It seems that every time I turn around someone is offering me coffee and/or tea. I don't normally drink caffiene of any form so I have been politely declining. It's easy to do that in a restaurant and once in a while at work. Today, though, I think they thought I was lonely because there wasn't a lot of work to be done and someone dragged me off to tea. Very good tea, mind you, steeped in hot milk instead of water and so smooth and sweet. I'm not sure how I'll handle the caffiene, though.
In the couple of days here I've already noticed some things that are done here that are obvoiusly more efficient that what we do back home. I talked to one of the management team that's in charge of this venture about it today and she seemed like a proud mom, her "kids" doing so well that it's so easy to notice. I think that there will be some resistance to change back in St. Paul (there's always resistance to change), but I hope that the hassle of making the change is less than the advantage of making changes. I'm bouncing ideas off some trusted folks back in St. Paul by email so I hope to have the most painless way to possible to introduce the idea by the time I get back.
Dinner tonight was in "Aqua," the restaurant on the 8th floor of my hotel. (Yes, I still haven't been out of the hotel except to go to work. I'll get there, I promise, it's just been so late by the time I can go out that it doesn't make sense.) I had saffron couscous that had a few layers of crisp phyllo on top of it to hold a baked fish (bekti) on top of that. The fish was covered in a loose layer of breadcrumbs and an herb that might have been dill and baked just until the the coating was toasted. It was served with a red curry that was mostly sweeth with just a hint of savory to it. With this, I had the Kalyani Black Label beer, another Indian lager that was bright, crisp and refreshing. I'm working my way down the list and hope I'll find something to my liking that I can my my standard. I'm told that imported liquors are levied an 80% tax. That explaines the 1270 rupees I spent on a single malt at The Leather Bar after dinner. (My small way of celebrating St. Patrick's Day, so far from home and/or Ireland.)
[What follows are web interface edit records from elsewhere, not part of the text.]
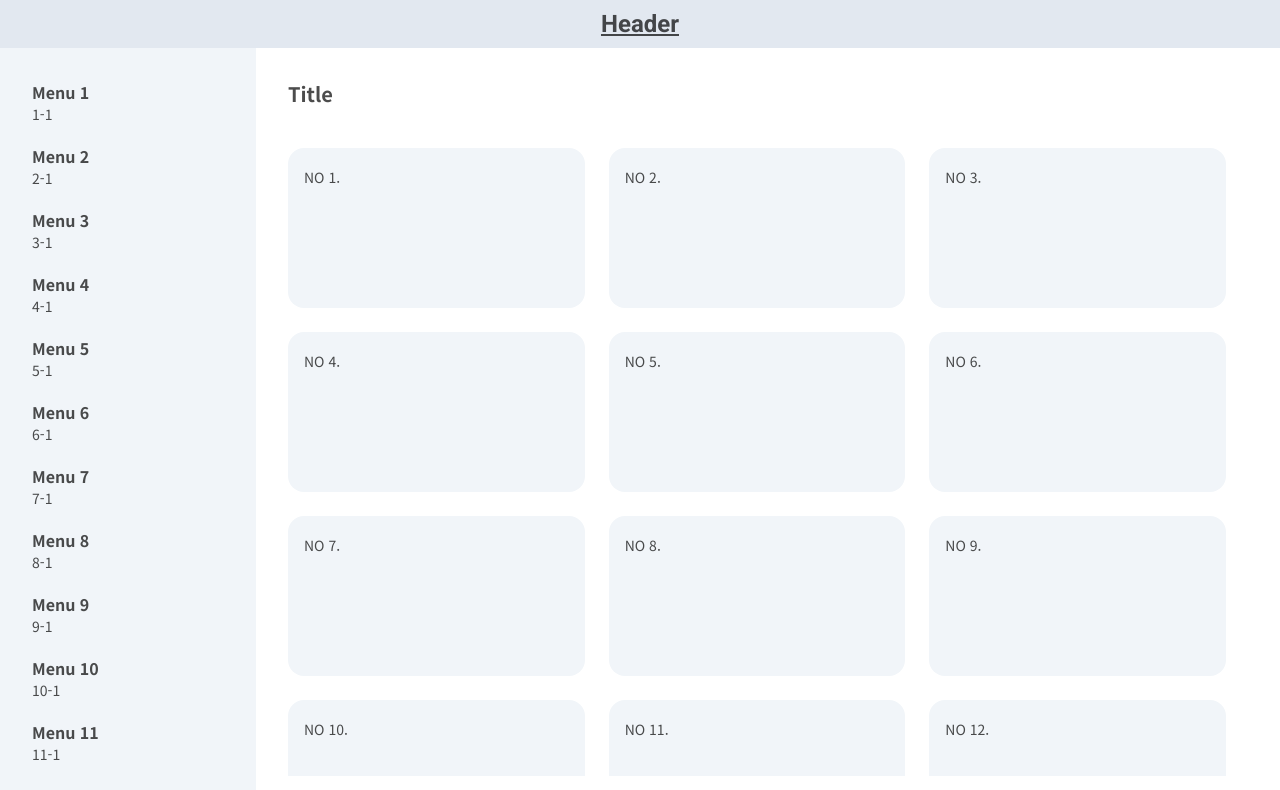
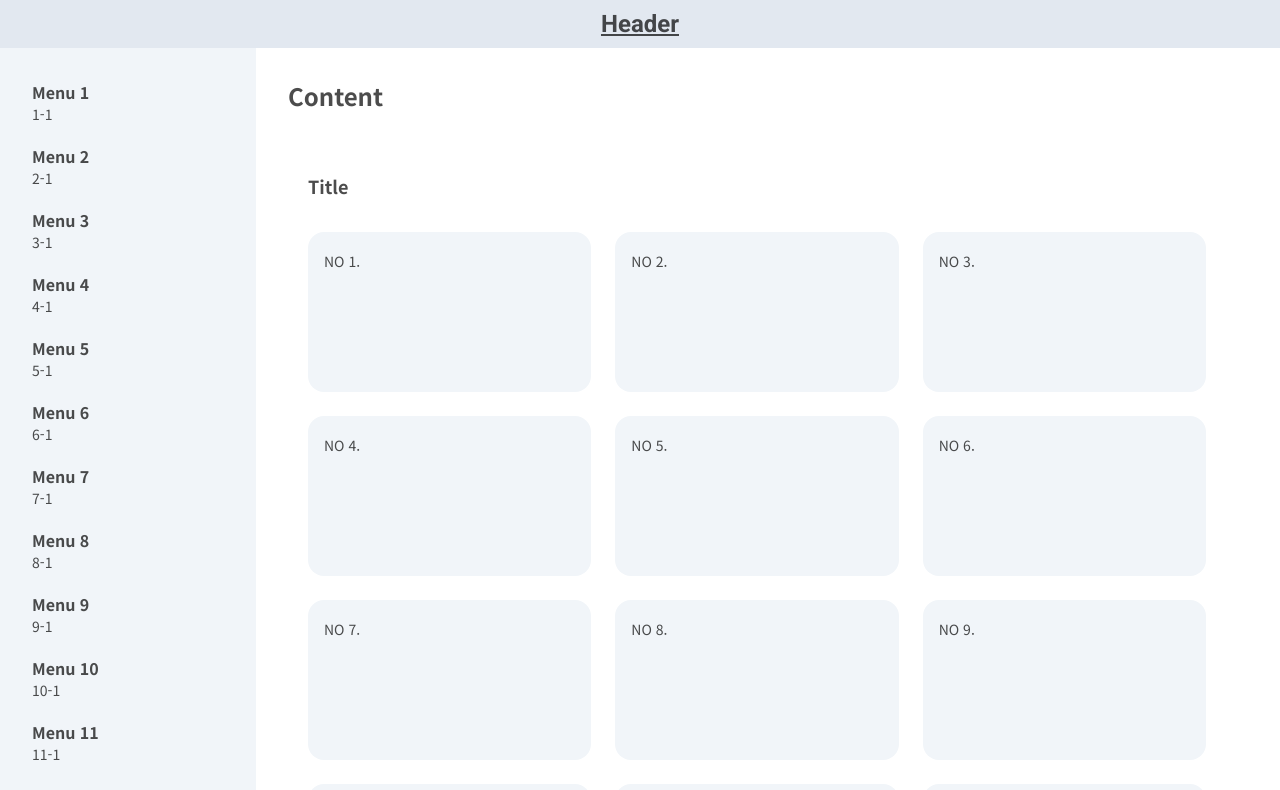
Before and after one commit to suinbo/next-js-project, a Next.js app in the folder my-app/: page /menu1 in a window 1280 px wide. Shown: the top 790 px of the page. Built offline with nearby package versions, Linux system fonts and the light colour scheme.

Commit message:
Feat: menu1 페이지 에러, 로딩 핸들링
- react-error-boundary 추가
- Suspense fallback 추가

```diff
--- a/my-app/package.json
+++ b/my-app/package.json
@@ -12,7 +12,8 @@
     "classnames": "^2.5.1",
     "next": "14.1.3",
     "react": "^18",
-    "react-dom": "^18"
+    "react-dom": "^18",
+    "react-error-boundary": "^4.0.13"
   },
   "devDependencies": {
     "@types/node": "^20",
--- a/my-app/src/app/globals.css
+++ b/my-app/src/app/globals.css
@@ -36,12 +36,12 @@ body {
     }
 
     *::-webkit-scrollbar-track {
-        background: rgba(var(--background-start-rgb), 0.8);
+        background: rgba(var(--background-start-rgb), 0.5);
         border-radius: 10px;
     }
 
     *::-webkit-scrollbar-thumb {
-        background-color: rgba(var(--foreground-rgb), 0.1);
+        background-color: rgba(var(--foreground-rgb), 0.05);
         border-radius: 10px;
     }
 }
--- /dev/null
+++ b/my-app/src/app/menu1/error.tsx
@@ -0,0 +1,16 @@
+"use client"
+
+import { useEffect } from "react"
+
+export default function Error({ error, reset}: {error?: Error, reset?: () => void }) {
+    useEffect(() => {
+        console.error(error)
+      }, [error])
+
+      return (
+        <div>
+            <h2>Something went wrong!</h2>
+            <button onClick={reset}>Try again</button>
+        </div>
+      )
+}
--- a/my-app/src/app/menu1/layout.tsx
+++ b/my-app/src/app/menu1/layout.tsx
@@ -1,7 +1,10 @@
 /** 이벤트 핸들러를 클라이언트 컴포넌트의 props로 전달 X
  * => 서버 컴포넌트에서 클라이언트 컴포넌트로 전환  */
 "use client"
-import { useRef } from "react"
+import { Suspense, useRef } from "react"
+import Loading from "./loading"
+import { ErrorBoundary } from "react-error-boundary"
+import Error from "./error"
 
 export default function RootLayout({
     children,
@@ -21,19 +24,23 @@ export default function RootLayout({
     }
 
     const Menus = () =>
-        [...Array(40)].map((_, index) => (
-            <li key={index} className="flex flex-col font-semibold" onClick={() => onClickLi(index)}>
+        <ul className="h-[95%] flex flex-col gap-5 overflow-scroll overflow-x-hidden">
+            {[...Array(40)].map((_, index) => (
+                <li key={index} className="flex flex-col font-semibold cursor-pointer" onClick={() => onClickLi(index)}>
                     {`Menu ${index + 1}`}
                     <span
                         className="font-normal text-sm"
                         onClick={e => e.stopPropagation()} //이벤트 버블링 방지 (상위로부터)
                         ref={element => {
                             spanRefs.current[index] = element
-                    }}>{`${index + 1}-1`}</span>
+                        }}>{`${index + 1}-1`}
+                    </span>
                 </li>
-        ))
+            ))}
+        </ul>
 
     return (
+        <ErrorBoundary fallback={<Error/>}>
             <div>
                 {/** Header */}
                 <header className="p-2 flex items-center justify-center bg-slate-200">
@@ -41,14 +48,17 @@ export default function RootLayout({
                 </header>
 
                 {/** Navagation */}
-            <nav className="p-8 absolute h-[95%] w-1/5 bg-slate-100">
-                <ul className="h-full flex flex-col gap-5 overflow-scroll overflow-x-hidden">
+                <nav className="p-8 absolute h-[100vh] w-1/5 bg-slate-100">
                     <Menus />
-                </ul>
                 </nav>
 
                 {/** Content */}
-            <div className="absolute h-[95%] w-4/5 left-[calc(1/5*100%)]">{children}</div>
+                <Suspense fallback={<Loading/>}>
+                    <div className="absolute h-[calc(100vh-48px)] w-4/5 left-[calc(1/5*100%)]">
+                        {children}
                     </div>
+                </Suspense>
+            </div>
+        </ErrorBoundary>
     )
 }
--- /dev/null
+++ b/my-app/src/app/menu1/loading.tsx
@@ -0,0 +1,5 @@
+export default function Loading() {
+    return (
+        <div>loading ...</div>
+    )
+}
--- a/my-app/src/app/menu1/page.tsx
+++ b/my-app/src/app/menu1/page.tsx
@@ -3,19 +3,20 @@ export default function Page() {
         [...Array(40)].map((_, index) => (
             <li
                 key={`content_${index}`}
-                className="w-[calc((100%-48px)/2)] lg:w-[calc((100%-70px)/3)] h-40 bg-slate-100 p-4 cursor-pointer rounded-2xl hover:border hover:transition hover:duration-500 hover:border-indigo-600">
+                className="w-[calc((100%-48px)/2)] lg:w-[calc((100%-70px)/3)] h-40 bg-slate-100 p-4 cursor-pointer rounded-2xl hover:border hover:transition hover:duration-500 hover:border-slate-600">
                 <span className="text-sm">NO {index + 1}.</span>
             </li>
         ))
 
     return (
-        <div className="p-8 flex flex-col gap-10 h-full">
-            <p className="text-xl font-semibold">Title</p>
-            <div className="overflow-scroll overflow-x-hidden">
-                <ul className="flex w-full flex-wrap gap-6">
+        <div className="p-8 flex flex-col gap-10">
+            <h1 className="font-bold text-2xl">Content</h1>
+            <div className="m-5 h-[820px]">
+                <p className="mb-8 font-bold text-lg">Title</p>
+                <ul className="flex w-full h-[100%] flex-wrap gap-6 overflow-scroll overflow-x-hidden">
                     <Li />
                 </ul>
             </div>
         </div>
-    )
+            )
 }
--- a/my-app/src/app/page.tsx
+++ b/my-app/src/app/page.tsx
@@ -4,7 +4,7 @@ import Dashboard from "./dashboard"
 export default function Home() {
     return (
         <main className="flex min-h-screen flex-col items-center justify-between p-24">
-            <Dashboard></Dashboard>
+            <Dashboard />
             <div className="z-10 max-w-5xl w-full items-center justify-between font-mono text-sm lg:flex">
                 <p className="fixed left-0 top-0 flex w-full justify-center border-b border-gray-300 bg-gradient-to-b from-zinc-200 pb-6 pt-8 backdrop-blur-2xl dark:border-neutral-800 dark:bg-zinc-800/30 dark:from-inherit lg:static lg:w-auto  lg:rounded-xl lg:border lg:bg-gray-200 lg:p-4 lg:dark:bg-zinc-800/30">
                     Get started by editing&nbsp;
```
Also changed, not shown: 2 other files (tests, documents, lock files or other folders). Lines whose indentation alone changed are shown as unchanged.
The Leather Bar, I'm sorry to say, is named not for its clientele, but for its decor. They have leather seating and the place is dark and moody. I met a couple of nice Danish students, however, as well as an English businessman. We had some nice chat before the staff kicked us out. I think that lsanderson and drewan would appreciate the staff: fit, dark Indian men in black jeans, tight black t-shirts and, the only homage to the American connotation of the name of the bar, black, studded leather belts.
So now I'm back in the room, about to buy another hour of online time and paste this latest update into LiveJournal. Still no photos to share. Soon, I promise.